What to work on | From the first line to the last, set down the material exactly, leaving out its pictures.

Records provided |
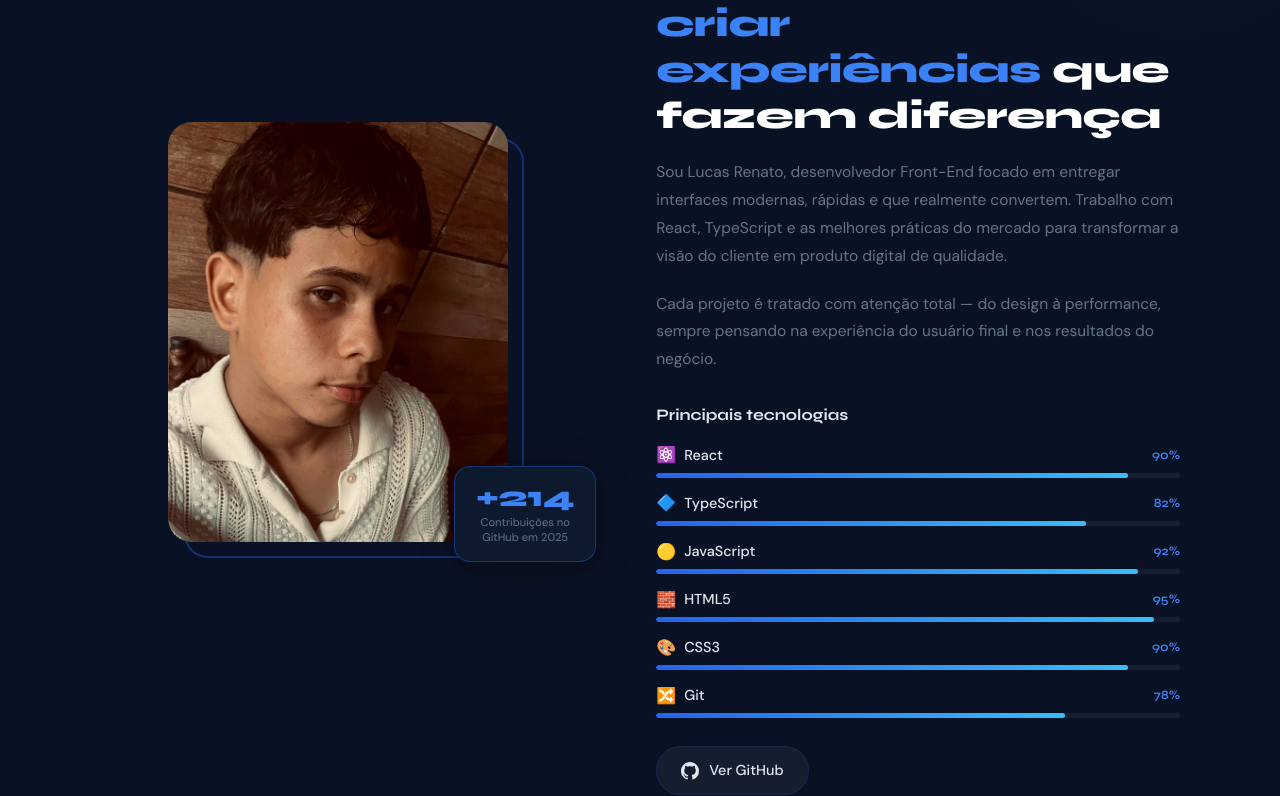
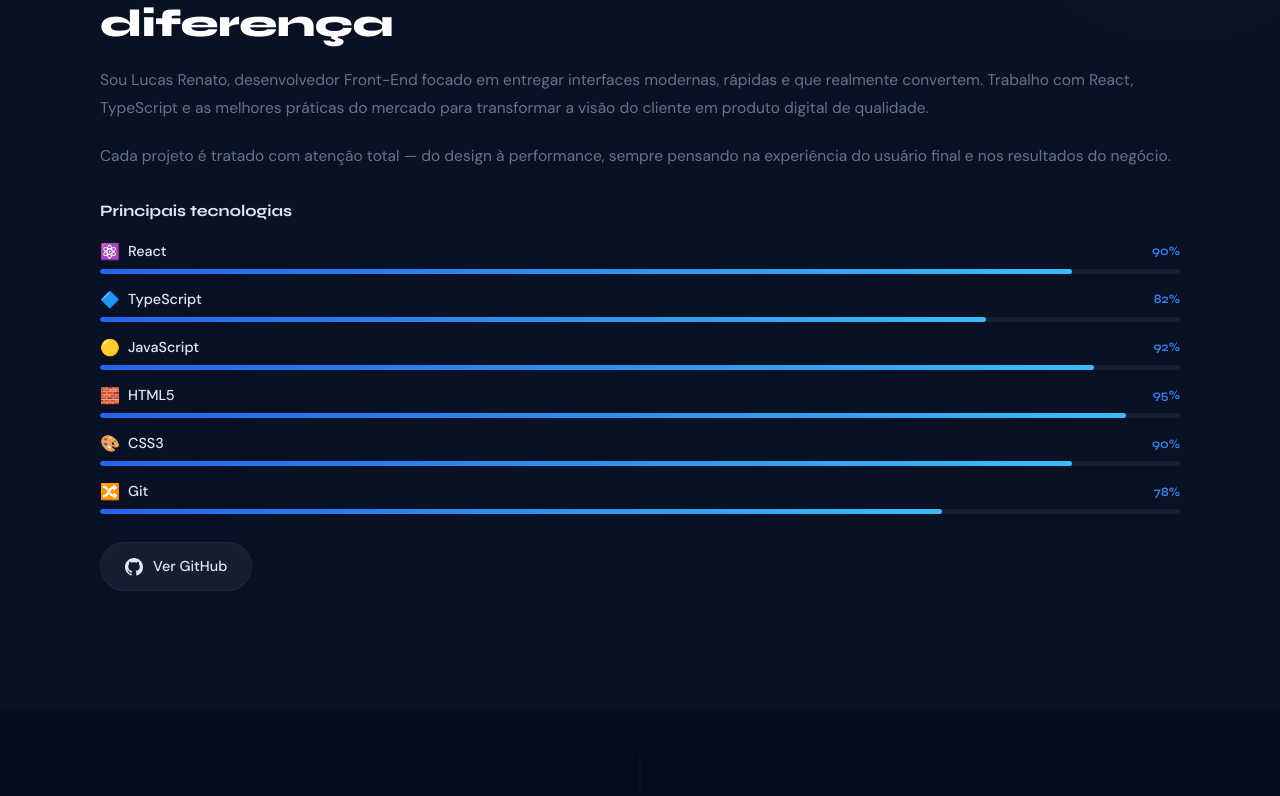
Before and after one commit to lucasrenatolu5-spec/portfolio, a React (Vite) app: page / in a window 1280 px wide. Shown: the part 1052-1848 px from the top of the page. Built offline with nearby package versions, Linux system fonts and the light colour scheme.

Commit message:
fix: remove foto da secao sobre

```diff
--- a/src/components/About/About.module.css
+++ b/src/components/About/About.module.css
@@ -24,7 +24,7 @@
 /* --- Grid de layout --- */
 .container {
   display: grid;
-  grid-template-columns: 1fr 1.1fr;
+  grid-template-columns: 1fr;
   gap: 80px;
   align-items: center;
 }
--- a/src/components/About/About.tsx
+++ b/src/components/About/About.tsx
@@ -5,7 +5,6 @@
 
 import { useScrollAnimation } from '../../hooks/useScrollAnimation';
 import { skills } from '../../utils/data';
-import lucasPerfil from '../../assets/images/lucas-perfil.jpeg';
 import styles from './About.module.css';
 
 export function About() {
@@ -16,31 +15,6 @@ export function About() {
   return (
     <section id="sobre" className={styles.about}>
       <div className={`${styles.container} container`}>
-
-        {/* --- Lado da imagem --- */}
-        <div
-          ref={imageRef}
-          className={`${styles.imageSide} animate-on-scroll`}
-        >
-          {/* Moldura decorativa */}
-          <div className={styles.imageFrame}>
-            <img
-              src={lucasPerfil}
-              alt="Lucas Renato — foto de perfil"
-              className={styles.photo}
-              loading="lazy"
-            />
-            {/* Quadrado decorativo deslocado */}
-            <div className={styles.frameDecor} aria-hidden="true" />
-          </div>
-
-          {/* Card de experiência */}
-          <div className={styles.expCard}>
-            <span className={styles.expNumber}>+214</span>
-            <span className={styles.expText}>Contribuições no GitHub em 2025</span>
-          </div>
-        </div>
-
         {/* --- Lado do conteúdo --- */}
         <div
           ref={contentRef}
```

Solution to the problem |
Before and after one commit to lucasrenatolu5-spec/portfolio, a React (Vite) app: page / in a window 1280 px wide. Shown: the part 1052-1848 px from the top of the page. Built offline with nearby package versions, Linux system fonts and the light colour scheme.

Commit message:
fix: remove foto da secao sobre

```diff
--- a/src/components/About/About.module.css
+++ b/src/components/About/About.module.css
@@ -24,7 +24,7 @@
 /* --- Grid de layout --- */
 .container {
   display: grid;
-  grid-template-columns: 1fr 1.1fr;
+  grid-template-columns: 1fr;
   gap: 80px;
   align-items: center;
 }
--- a/src/components/About/About.tsx
+++ b/src/components/About/About.tsx
@@ -5,7 +5,6 @@
 
 import { useScrollAnimation } from '../../hooks/useScrollAnimation';
 import { skills } from '../../utils/data';
-import lucasPerfil from '../../assets/images/lucas-perfil.jpeg';
 import styles from './About.module.css';
 
 export function About() {
@@ -16,31 +15,6 @@ export function About() {
   return (
     <section id="sobre" className={styles.about}>
       <div className={`${styles.container} container`}>
-
-        {/* --- Lado da imagem --- */}
-        <div
-          ref={imageRef}
-          className={`${styles.imageSide} animate-on-scroll`}
-        >
-          {/* Moldura decorativa */}
-          <div className={styles.imageFrame}>
-            <img
-              src={lucasPerfil}
-              alt="Lucas Renato — foto de perfil"
-              className={styles.photo}
-              loading="lazy"
-            />
-            {/* Quadrado decorativo deslocado */}
-            <div className={styles.frameDecor} aria-hidden="true" />
-          </div>
-
-          {/* Card de experiência */}
-          <div className={styles.expCard}>
-            <span className={styles.expNumber}>+214</span>
-            <span className={styles.expText}>Contribuições no GitHub em 2025</span>
-          </div>
-        </div>
-
         {/* --- Lado do conteúdo --- */}
         <div
           ref={contentRef}
```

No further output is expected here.